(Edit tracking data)
|---|

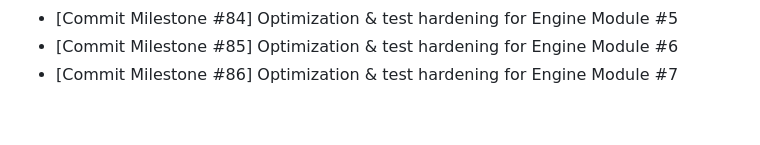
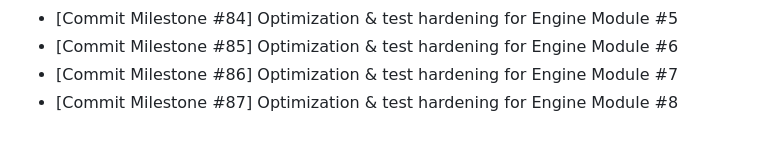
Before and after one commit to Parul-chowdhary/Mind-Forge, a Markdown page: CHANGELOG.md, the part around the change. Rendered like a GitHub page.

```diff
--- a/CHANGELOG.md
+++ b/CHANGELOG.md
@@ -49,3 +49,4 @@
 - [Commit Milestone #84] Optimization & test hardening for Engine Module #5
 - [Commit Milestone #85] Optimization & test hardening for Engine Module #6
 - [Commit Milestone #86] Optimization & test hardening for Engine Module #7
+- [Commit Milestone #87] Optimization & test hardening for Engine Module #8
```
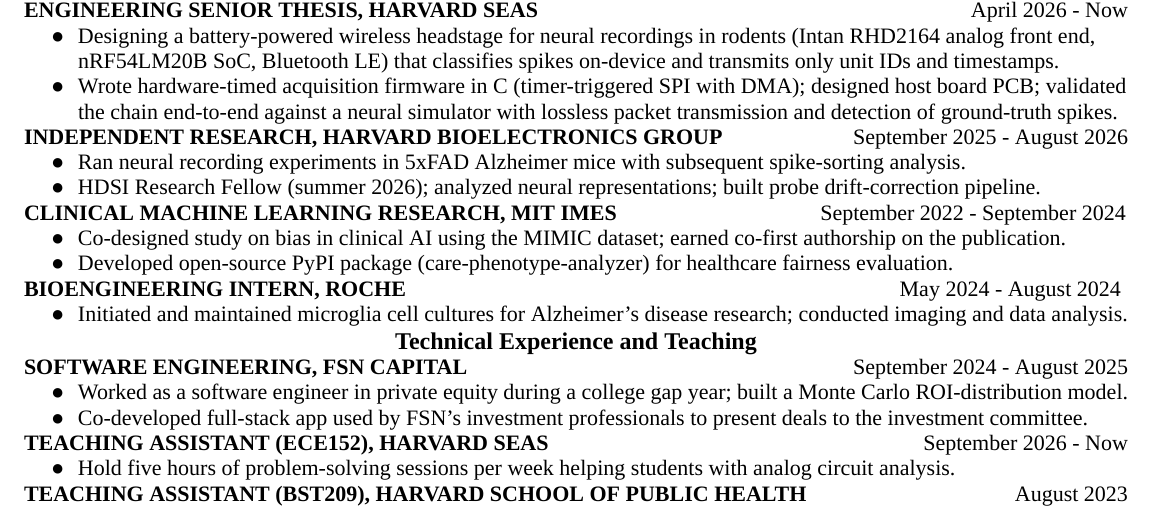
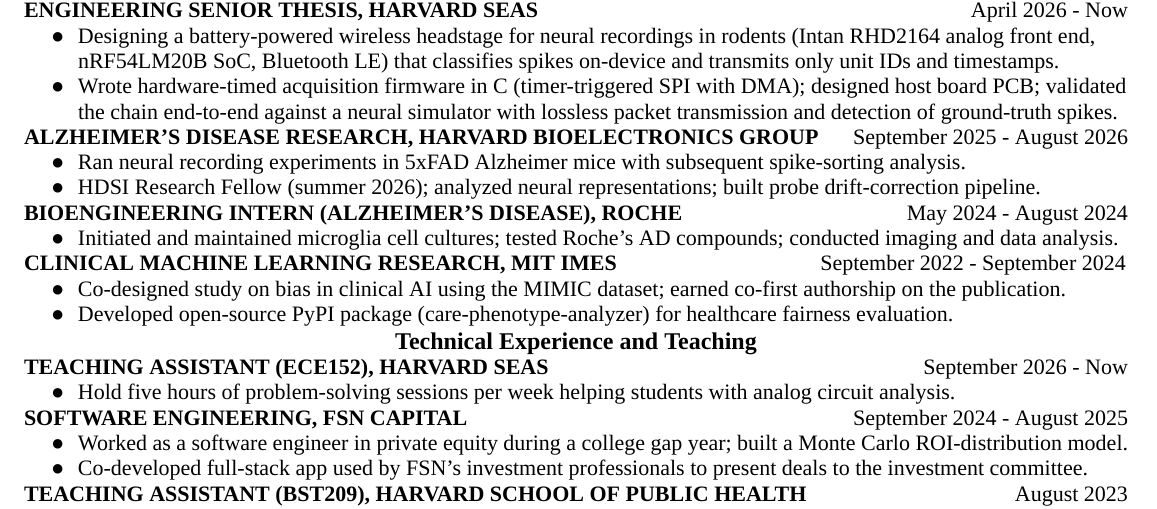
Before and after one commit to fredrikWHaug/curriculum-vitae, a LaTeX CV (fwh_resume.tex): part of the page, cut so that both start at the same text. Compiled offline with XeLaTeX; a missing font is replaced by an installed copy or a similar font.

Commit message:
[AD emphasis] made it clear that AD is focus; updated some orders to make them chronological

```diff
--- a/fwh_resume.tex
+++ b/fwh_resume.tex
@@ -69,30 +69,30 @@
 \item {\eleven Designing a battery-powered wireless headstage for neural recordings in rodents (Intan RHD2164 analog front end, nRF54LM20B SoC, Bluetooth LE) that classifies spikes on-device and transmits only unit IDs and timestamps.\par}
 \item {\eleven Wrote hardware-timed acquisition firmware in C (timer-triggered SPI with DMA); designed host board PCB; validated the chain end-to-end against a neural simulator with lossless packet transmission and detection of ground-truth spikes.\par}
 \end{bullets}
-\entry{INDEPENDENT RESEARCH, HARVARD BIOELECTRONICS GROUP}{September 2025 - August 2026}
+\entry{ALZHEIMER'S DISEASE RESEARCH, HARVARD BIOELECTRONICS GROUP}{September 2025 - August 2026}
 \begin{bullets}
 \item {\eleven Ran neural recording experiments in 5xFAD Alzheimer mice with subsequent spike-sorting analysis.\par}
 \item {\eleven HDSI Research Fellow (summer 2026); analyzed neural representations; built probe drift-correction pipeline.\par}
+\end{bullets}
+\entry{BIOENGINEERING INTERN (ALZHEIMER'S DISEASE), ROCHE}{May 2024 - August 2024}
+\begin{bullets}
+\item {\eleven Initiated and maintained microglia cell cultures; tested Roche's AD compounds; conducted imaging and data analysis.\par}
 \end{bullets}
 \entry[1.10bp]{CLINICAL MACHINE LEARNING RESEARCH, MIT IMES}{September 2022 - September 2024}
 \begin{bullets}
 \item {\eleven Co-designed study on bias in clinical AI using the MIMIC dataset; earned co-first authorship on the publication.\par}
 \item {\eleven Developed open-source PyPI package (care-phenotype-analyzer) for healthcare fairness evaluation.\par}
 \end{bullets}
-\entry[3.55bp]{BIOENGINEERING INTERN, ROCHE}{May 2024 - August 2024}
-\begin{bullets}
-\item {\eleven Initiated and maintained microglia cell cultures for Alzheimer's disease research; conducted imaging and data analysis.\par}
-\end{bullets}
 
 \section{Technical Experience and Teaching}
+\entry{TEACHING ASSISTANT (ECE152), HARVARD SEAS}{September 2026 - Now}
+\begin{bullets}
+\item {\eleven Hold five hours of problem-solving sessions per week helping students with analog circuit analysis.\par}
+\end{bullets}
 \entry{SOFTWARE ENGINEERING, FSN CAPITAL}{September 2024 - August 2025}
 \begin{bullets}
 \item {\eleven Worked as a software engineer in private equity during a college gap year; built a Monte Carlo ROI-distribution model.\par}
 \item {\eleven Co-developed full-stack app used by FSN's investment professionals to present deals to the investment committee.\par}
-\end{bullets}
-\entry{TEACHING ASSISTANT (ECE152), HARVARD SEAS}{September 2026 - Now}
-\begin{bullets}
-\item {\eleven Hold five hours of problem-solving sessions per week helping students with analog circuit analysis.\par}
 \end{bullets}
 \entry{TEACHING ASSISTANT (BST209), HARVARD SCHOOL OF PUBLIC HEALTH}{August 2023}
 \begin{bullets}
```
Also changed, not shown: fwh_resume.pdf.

|---|

**What you will do**
From the first line to the last, return the records exactly and leave the pictures behind.

**Exercise answer**
Before and after one commit to Parul-chowdhary/Mind-Forge, a Markdown page: CHANGELOG.md, the part around the change. Rendered like a GitHub page.

```diff
--- a/CHANGELOG.md
+++ b/CHANGELOG.md
@@ -49,3 +49,4 @@
 - [Commit Milestone #84] Optimization & test hardening for Engine Module #5
 - [Commit Milestone #85] Optimization & test hardening for Engine Module #6
 - [Commit Milestone #86] Optimization & test hardening for Engine Module #7
+- [Commit Milestone #87] Optimization & test hardening for Engine Module #8
```
Before and after one commit to fredrikWHaug/curriculum-vitae, a LaTeX CV (fwh_resume.tex): part of the page, cut so that both start at the same text. Compiled offline with XeLaTeX; a missing font is replaced by an installed copy or a similar font.

Commit message:
[AD emphasis] made it clear that AD is focus; updated some orders to make them chronological

```diff
--- a/fwh_resume.tex
+++ b/fwh_resume.tex
@@ -69,30 +69,30 @@
 \item {\eleven Designing a battery-powered wireless headstage for neural recordings in rodents (Intan RHD2164 analog front end, nRF54LM20B SoC, Bluetooth LE) that classifies spikes on-device and transmits only unit IDs and timestamps.\par}
 \item {\eleven Wrote hardware-timed acquisition firmware in C (timer-triggered SPI with DMA); designed host board PCB; validated the chain end-to-end against a neural simulator with lossless packet transmission and detection of ground-truth spikes.\par}
 \end{bullets}
-\entry{INDEPENDENT RESEARCH, HARVARD BIOELECTRONICS GROUP}{September 2025 - August 2026}
+\entry{ALZHEIMER'S DISEASE RESEARCH, HARVARD BIOELECTRONICS GROUP}{September 2025 - August 2026}
 \begin{bullets}
 \item {\eleven Ran neural recording experiments in 5xFAD Alzheimer mice with subsequent spike-sorting analysis.\par}
 \item {\eleven HDSI Research Fellow (summer 2026); analyzed neural representations; built probe drift-correction pipeline.\par}
+\end{bullets}
+\entry{BIOENGINEERING INTERN (ALZHEIMER'S DISEASE), ROCHE}{May 2024 - August 2024}
+\begin{bullets}
+\item {\eleven Initiated and maintained microglia cell cultures; tested Roche's AD compounds; conducted imaging and data analysis.\par}
 \end{bullets}
 \entry[1.10bp]{CLINICAL MACHINE LEARNING RESEARCH, MIT IMES}{September 2022 - September 2024}
 \begin{bullets}
 \item {\eleven Co-designed study on bias in clinical AI using the MIMIC dataset; earned co-first authorship on the publication.\par}
 \item {\eleven Developed open-source PyPI package (care-phenotype-analyzer) for healthcare fairness evaluation.\par}
 \end{bullets}
-\entry[3.55bp]{BIOENGINEERING INTERN, ROCHE}{May 2024 - August 2024}
-\begin{bullets}
-\item {\eleven Initiated and maintained microglia cell cultures for Alzheimer's disease research; conducted imaging and data analysis.\par}
-\end{bullets}
 
 \section{Technical Experience and Teaching}
+\entry{TEACHING ASSISTANT (ECE152), HARVARD SEAS}{September 2026 - Now}
+\begin{bullets}
+\item {\eleven Hold five hours of problem-solving sessions per week helping students with analog circuit analysis.\par}
+\end{bullets}
 \entry{SOFTWARE ENGINEERING, FSN CAPITAL}{September 2024 - August 2025}
 \begin{bullets}
 \item {\eleven Worked as a software engineer in private equity during a college gap year; built a Monte Carlo ROI-distribution model.\par}
 \item {\eleven Co-developed full-stack app used by FSN's investment professionals to present deals to the investment committee.\par}
-\end{bullets}
-\entry{TEACHING ASSISTANT (ECE152), HARVARD SEAS}{September 2026 - Now}
-\begin{bullets}
-\item {\eleven Hold five hours of problem-solving sessions per week helping students with analog circuit analysis.\par}
 \end{bullets}
 \entry{TEACHING ASSISTANT (BST209), HARVARD SCHOOL OF PUBLIC HEALTH}{August 2023}
 \begin{bullets}
```
Also changed, not shown: fwh_resume.pdf.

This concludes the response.